[What you need to do] Go over the data and keep only the lines that include "tricks".

Change detection data:
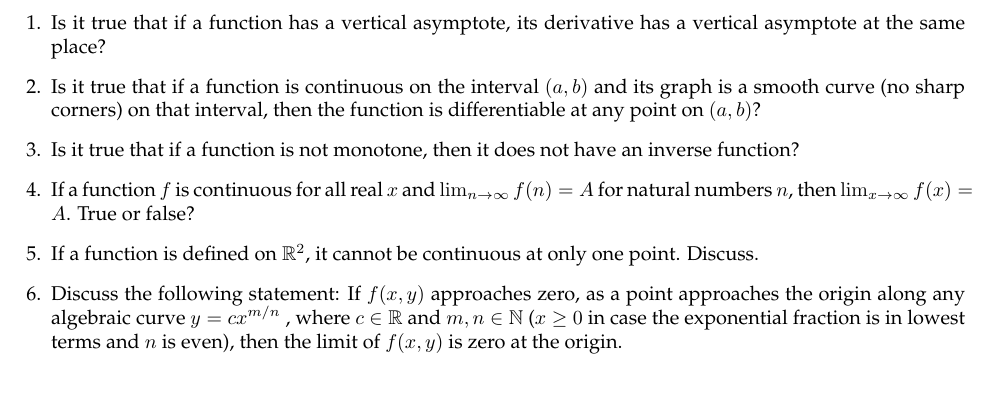
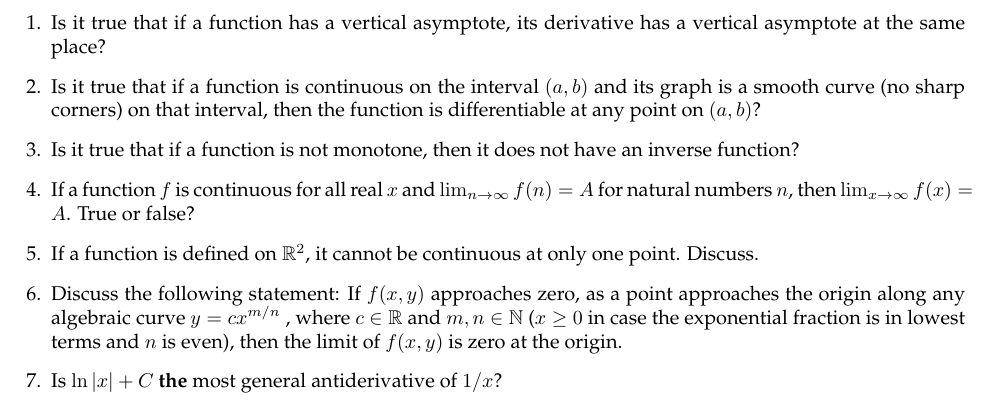
Before and after one commit to RightReasonRhyme/calctricks, a LaTeX document (tricks.tex): part of page 2 of 2, cut so that both start at the same text. Compiled offline with pdfLaTeX.

Commit message:
Add item

```diff
--- a/tricks.tex
+++ b/tricks.tex
@@ -24,6 +24,7 @@
 \item If a function $f$ is continuous for all real $x$ and $\lim_{n \to \infty} f(n) = A$ for natural numbers $n$, then $\lim_{x \to \infty} f(x) = A$. True or false?
 \item If a function is defined on $\mathbb{R}^2$, it cannot be continuous at only one point. Discuss.
 \item Discuss the following statement: If $f(x,y)$ approaches zero, as a point approaches the origin along any algebraic curve $y = cx^{m/n}$ , where $c \in \mathbb{R}$ and $m,n \in \mathbb{N}$ ($x \geq 0$ in case the exponential fraction is in lowest terms and $n$ is even), then the limit of $f(x,y)$ is zero at the origin.
+\item Is $\ln |x| + C$ \textbf{the} most general antiderivative of $1/x$?
 \end{enumerate}
 
 \end{document}
```
Also changed, not shown: tricks.pdf.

[Solution for this exercise]
Before and after one commit to RightReasonRhyme/calctricks, a LaTeX document (tricks.tex): part of page 2 of 2, cut so that both start at the same text. Compiled offline with pdfLaTeX.
--- a/tricks.tex
+++ b/tricks.tex
Also changed, not shown: tricks.pdf.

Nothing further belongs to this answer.